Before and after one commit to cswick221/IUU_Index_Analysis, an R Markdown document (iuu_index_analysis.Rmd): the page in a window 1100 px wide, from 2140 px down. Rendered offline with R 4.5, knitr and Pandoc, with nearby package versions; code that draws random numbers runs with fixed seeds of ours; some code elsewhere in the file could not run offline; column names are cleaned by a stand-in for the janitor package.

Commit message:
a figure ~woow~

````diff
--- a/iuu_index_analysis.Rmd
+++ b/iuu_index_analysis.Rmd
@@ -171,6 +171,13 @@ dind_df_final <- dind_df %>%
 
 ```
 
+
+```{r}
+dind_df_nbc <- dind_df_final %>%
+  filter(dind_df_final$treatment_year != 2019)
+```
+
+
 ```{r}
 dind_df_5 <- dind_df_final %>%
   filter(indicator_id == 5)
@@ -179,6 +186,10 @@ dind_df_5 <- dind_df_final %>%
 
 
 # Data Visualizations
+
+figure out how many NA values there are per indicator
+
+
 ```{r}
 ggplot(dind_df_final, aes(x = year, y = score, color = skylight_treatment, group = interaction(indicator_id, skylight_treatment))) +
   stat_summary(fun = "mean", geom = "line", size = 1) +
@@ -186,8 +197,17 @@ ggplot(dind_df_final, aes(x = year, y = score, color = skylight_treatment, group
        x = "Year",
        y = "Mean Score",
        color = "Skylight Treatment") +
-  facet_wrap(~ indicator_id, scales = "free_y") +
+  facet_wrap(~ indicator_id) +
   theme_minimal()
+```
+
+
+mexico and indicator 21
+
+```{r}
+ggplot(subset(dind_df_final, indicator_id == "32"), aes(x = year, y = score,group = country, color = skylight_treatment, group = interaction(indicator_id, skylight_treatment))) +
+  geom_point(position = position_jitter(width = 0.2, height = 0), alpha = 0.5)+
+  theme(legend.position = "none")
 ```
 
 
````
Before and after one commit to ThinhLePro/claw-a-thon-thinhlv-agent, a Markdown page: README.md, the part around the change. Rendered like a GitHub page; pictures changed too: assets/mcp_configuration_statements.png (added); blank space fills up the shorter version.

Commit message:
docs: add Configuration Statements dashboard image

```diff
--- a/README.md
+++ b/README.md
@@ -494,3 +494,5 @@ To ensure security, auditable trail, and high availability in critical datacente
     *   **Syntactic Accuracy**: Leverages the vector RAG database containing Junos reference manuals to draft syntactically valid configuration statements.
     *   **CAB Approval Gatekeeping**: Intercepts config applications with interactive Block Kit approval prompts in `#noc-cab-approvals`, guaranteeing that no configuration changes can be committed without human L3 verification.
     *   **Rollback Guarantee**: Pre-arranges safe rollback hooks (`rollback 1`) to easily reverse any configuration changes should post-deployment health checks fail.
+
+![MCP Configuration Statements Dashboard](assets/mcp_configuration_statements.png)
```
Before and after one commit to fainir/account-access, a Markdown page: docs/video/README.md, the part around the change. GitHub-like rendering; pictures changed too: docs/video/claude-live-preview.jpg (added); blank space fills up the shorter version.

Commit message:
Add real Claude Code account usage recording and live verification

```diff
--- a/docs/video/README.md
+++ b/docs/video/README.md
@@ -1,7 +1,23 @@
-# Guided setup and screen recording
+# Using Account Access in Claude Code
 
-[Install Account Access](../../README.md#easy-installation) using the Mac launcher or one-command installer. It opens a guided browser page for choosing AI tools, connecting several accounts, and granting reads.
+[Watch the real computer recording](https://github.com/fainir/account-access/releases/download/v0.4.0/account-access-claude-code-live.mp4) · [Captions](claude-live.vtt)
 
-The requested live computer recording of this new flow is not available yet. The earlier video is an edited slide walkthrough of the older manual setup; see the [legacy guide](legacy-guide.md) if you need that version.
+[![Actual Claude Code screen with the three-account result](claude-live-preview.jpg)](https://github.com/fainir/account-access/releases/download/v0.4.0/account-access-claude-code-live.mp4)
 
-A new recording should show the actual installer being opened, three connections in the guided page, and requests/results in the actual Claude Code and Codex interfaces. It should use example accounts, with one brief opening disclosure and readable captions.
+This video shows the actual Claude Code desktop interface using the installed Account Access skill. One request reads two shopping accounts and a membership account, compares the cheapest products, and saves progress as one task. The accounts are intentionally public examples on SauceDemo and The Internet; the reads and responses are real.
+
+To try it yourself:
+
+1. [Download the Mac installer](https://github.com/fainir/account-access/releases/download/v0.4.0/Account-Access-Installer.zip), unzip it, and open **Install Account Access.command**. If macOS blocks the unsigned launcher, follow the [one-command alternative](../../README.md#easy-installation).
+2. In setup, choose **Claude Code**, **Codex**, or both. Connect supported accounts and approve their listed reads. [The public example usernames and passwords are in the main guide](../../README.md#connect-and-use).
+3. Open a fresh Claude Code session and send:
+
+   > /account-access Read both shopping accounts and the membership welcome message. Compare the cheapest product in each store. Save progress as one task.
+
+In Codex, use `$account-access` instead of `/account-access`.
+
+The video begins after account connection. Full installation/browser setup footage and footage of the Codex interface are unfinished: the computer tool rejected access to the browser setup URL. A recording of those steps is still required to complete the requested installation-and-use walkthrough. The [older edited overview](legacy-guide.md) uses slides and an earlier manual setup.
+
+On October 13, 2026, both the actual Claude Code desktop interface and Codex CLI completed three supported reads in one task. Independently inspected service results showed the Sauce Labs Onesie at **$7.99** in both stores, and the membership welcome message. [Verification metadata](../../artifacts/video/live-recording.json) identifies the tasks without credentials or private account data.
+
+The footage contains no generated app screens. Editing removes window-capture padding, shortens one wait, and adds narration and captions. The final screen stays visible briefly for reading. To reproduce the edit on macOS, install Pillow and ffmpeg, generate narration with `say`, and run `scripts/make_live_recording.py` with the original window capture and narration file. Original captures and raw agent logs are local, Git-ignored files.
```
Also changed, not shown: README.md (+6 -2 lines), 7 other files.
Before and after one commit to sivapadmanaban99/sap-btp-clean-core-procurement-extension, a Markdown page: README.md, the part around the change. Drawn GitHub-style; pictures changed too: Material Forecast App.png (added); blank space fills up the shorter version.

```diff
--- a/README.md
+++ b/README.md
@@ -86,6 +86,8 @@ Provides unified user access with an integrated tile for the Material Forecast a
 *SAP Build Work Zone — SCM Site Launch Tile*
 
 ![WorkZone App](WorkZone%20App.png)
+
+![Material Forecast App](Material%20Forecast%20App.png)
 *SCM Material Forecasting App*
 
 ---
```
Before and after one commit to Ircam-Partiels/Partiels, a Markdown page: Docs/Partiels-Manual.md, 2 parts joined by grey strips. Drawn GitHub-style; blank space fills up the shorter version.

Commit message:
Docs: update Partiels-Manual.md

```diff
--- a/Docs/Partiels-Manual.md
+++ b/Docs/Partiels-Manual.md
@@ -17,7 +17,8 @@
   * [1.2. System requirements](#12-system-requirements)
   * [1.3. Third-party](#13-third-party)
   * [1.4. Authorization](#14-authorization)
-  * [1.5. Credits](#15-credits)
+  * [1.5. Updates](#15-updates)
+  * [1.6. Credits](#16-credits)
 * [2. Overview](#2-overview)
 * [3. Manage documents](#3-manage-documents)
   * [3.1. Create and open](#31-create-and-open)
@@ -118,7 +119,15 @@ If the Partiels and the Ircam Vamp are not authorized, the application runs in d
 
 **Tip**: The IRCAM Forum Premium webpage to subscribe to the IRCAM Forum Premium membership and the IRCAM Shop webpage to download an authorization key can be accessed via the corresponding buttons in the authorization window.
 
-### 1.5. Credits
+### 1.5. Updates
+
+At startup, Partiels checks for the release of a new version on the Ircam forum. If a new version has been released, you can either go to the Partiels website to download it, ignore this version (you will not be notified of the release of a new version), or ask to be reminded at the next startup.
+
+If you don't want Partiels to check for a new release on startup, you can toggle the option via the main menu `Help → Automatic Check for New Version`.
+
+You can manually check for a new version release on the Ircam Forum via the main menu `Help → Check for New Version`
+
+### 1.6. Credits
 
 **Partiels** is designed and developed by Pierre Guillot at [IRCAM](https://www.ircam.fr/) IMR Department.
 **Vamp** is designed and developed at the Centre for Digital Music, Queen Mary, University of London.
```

________________________

Scan the listing above, and wherever a line holds the string "group", copy that line.

 ggplot(dind_df_final, aes(x = year, y = score, color = skylight_treatment, group = interaction(indicator_id, skylight_treatment))) +
@@ -186,8 +197,17 @@ ggplot(dind_df_final, aes(x = year, y = score, color = skylight_treatment, group
+ggplot(subset(dind_df_final, indicator_id == "32"), aes(x = year, y = score,group = country, color = skylight_treatment, group = interaction(indicator_id, skylight_treatment))) +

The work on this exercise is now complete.